I am on summer break back in London and caught up with an old friend over at the British Grand Prix in Silverstone. He is an aerospace engineer, and before the race was talking about new developments in engines, and parallels in what he does with the technology at use in the race.
I thought that F1 racing has similarities with modern marketing. There is a massive amount of data crunching, before, during and after a race. The data is incomplete because racing teams don’t know the specifics of setups and performance telematics of their competitors’ cars. You do know generally how well you are racing and competing against yourself to improve performance in key areas.
Similarly, marketers have to be increasingly more precise in a constantly changing environment, and with a partial picture of their customers. They also have to contend with competing narratives by other marketers vying for the customers’ attention, and finishing ahead of their competitors.
Big data platforms can help close this gap. Let’s look at a couple of ways investing in in one can drive increased effectiveness and efficiency.
Without a focus on key objectives, every new piece of data will look attractive and every additional bit of information will look important. The focus shifts on these objects rather than the objective. The effort becomes a whack a mole type frenzy of activity. To start, objectives have to be specific, scientific, scalable, and measurable in the short term. Some sample objectives include: increase response rates for mobile campaigns, predict future purchase, and reduce service issues
Just like in the formula one teams, there has to be a balanced team with the right skillset to understand the data in context to optimize performance and avoid blind spots. Using all the data to focus on engine performance but ignoring tire performance and wear will create a big blind spot for the team.
A balanced team comprised of data scientists, the marketing communications experts, the marketing technology and advertising specialists, and strategists are critical, because a misaligned team is not going to be able to have the broader view into performance and impact necessary to react quickly to changes, needs, and requirements.
Expand, Enhance and Enrich
All the new data sources and views must align to offer more actionable intelligence. To do this marketing teams must assess what information is currently available, and what additional information would be useful, if not critical to the desired outcome. It can be new information providing something previously unknown like product usage patterns, or information which adds to existing information e.g. better insight into share of wallet for the product category. The key is to focus on the right areas, and the data that will drive insights.
The limitations come in various forms, and they have to be anticipated. In my experience these have included coverage, actionability, stability and reliability of data. Overlap analysis to determine added utility, and a look back to assess the variability and stability of data are key. Another limitation is how the data can be used. There are industry guidelines as well as vendor and partner limitations on data used for campaigns, as well as measurement. These must be identified upfront.
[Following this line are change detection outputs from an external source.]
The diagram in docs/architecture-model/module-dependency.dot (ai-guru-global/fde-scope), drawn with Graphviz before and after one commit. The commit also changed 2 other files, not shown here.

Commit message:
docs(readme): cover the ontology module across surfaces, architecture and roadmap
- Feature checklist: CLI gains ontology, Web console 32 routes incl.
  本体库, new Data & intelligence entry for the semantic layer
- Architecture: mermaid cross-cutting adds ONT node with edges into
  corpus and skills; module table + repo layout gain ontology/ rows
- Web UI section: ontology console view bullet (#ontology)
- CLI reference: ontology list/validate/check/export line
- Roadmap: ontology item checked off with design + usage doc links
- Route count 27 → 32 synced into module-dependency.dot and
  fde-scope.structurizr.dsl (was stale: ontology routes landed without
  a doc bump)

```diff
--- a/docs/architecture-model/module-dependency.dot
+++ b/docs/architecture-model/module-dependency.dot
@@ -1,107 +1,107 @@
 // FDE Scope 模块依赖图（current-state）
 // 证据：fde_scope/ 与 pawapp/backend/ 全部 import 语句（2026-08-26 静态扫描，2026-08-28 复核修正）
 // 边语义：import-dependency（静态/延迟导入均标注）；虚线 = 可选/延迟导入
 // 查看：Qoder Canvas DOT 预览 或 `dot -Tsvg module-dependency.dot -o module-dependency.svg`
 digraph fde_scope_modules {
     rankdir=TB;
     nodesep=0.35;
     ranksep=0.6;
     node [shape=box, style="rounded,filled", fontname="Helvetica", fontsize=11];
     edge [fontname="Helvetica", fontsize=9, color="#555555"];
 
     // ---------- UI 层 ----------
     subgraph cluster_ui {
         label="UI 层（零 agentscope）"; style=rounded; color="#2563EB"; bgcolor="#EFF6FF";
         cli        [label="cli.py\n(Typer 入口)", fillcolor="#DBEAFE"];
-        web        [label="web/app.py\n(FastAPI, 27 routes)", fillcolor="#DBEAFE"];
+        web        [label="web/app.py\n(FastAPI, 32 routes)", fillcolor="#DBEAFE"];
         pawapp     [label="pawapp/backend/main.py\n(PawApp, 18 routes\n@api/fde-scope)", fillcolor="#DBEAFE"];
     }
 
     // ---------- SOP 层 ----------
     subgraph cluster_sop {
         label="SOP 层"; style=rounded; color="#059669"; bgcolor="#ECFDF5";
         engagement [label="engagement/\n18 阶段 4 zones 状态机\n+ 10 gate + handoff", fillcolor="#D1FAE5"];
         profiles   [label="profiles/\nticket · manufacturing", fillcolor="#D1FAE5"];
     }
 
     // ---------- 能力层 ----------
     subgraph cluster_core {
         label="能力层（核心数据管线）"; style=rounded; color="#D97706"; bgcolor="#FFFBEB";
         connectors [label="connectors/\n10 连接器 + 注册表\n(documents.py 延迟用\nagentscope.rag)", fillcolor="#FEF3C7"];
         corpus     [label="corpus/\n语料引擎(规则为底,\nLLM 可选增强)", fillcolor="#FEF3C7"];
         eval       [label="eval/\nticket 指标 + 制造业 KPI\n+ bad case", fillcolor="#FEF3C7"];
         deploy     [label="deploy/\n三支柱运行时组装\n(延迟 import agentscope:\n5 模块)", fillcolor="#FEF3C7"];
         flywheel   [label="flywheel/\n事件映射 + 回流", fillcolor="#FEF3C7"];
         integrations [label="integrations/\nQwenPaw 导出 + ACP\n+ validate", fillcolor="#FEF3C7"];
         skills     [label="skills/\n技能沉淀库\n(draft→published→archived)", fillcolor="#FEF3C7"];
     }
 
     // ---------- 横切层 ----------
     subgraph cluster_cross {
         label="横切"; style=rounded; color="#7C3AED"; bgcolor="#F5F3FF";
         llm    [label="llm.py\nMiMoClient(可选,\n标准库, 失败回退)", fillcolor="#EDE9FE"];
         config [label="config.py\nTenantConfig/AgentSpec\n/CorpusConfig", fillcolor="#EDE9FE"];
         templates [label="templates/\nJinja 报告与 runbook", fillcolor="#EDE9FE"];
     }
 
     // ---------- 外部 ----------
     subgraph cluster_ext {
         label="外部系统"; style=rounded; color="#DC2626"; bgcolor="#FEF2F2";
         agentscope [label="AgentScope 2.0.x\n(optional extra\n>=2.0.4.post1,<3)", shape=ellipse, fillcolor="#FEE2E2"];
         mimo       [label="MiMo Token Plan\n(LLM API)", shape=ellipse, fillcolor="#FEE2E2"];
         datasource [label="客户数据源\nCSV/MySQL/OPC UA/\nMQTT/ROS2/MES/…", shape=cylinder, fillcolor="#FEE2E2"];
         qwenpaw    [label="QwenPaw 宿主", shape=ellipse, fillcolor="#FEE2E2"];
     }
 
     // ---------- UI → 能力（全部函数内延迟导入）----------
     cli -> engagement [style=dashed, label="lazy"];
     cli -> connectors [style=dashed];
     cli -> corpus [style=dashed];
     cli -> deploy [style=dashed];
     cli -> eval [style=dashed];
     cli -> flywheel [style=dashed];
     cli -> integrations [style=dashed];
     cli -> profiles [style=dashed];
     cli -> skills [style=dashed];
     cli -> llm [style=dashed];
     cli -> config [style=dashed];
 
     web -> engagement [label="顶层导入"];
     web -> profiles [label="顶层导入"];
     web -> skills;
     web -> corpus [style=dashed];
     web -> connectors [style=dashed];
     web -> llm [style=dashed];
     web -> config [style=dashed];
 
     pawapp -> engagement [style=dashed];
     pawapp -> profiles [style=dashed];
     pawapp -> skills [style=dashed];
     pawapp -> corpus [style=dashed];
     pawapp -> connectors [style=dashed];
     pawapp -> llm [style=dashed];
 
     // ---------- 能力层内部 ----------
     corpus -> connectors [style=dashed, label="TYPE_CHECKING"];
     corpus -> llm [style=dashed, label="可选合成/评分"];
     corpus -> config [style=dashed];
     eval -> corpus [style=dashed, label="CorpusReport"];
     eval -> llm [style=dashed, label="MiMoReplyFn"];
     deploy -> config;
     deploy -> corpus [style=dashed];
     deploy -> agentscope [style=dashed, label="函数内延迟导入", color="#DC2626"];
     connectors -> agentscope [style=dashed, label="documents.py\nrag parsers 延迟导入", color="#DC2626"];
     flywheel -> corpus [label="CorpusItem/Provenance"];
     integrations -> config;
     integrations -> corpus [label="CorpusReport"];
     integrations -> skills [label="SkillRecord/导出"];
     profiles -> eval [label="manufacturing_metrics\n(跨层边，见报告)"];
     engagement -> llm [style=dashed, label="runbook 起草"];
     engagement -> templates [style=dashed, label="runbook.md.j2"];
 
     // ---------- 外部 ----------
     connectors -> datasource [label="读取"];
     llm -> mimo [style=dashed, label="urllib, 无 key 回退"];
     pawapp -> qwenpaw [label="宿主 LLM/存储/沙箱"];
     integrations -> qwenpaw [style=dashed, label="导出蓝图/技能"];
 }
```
Pilot with new capabilities:
To see the impact of the new capabilities and insights, there have to be test programs developed, launched and evaluated. These should focus on test and measure by parallel testing, measuring lift, then fine tuning and refining over a defined period of time.
On the trip back from the race, we continued the discussion and as I talked about the marketing space and what I do, I ended with a wink and a statement “but its not quite rocket science” to which he just smiled and responded “better you than me, rocket science seems simpler since it deals with the rational and physical while you have to contend with human factors like emotions and impulses. I don’t do that”
Marketers, start your engines.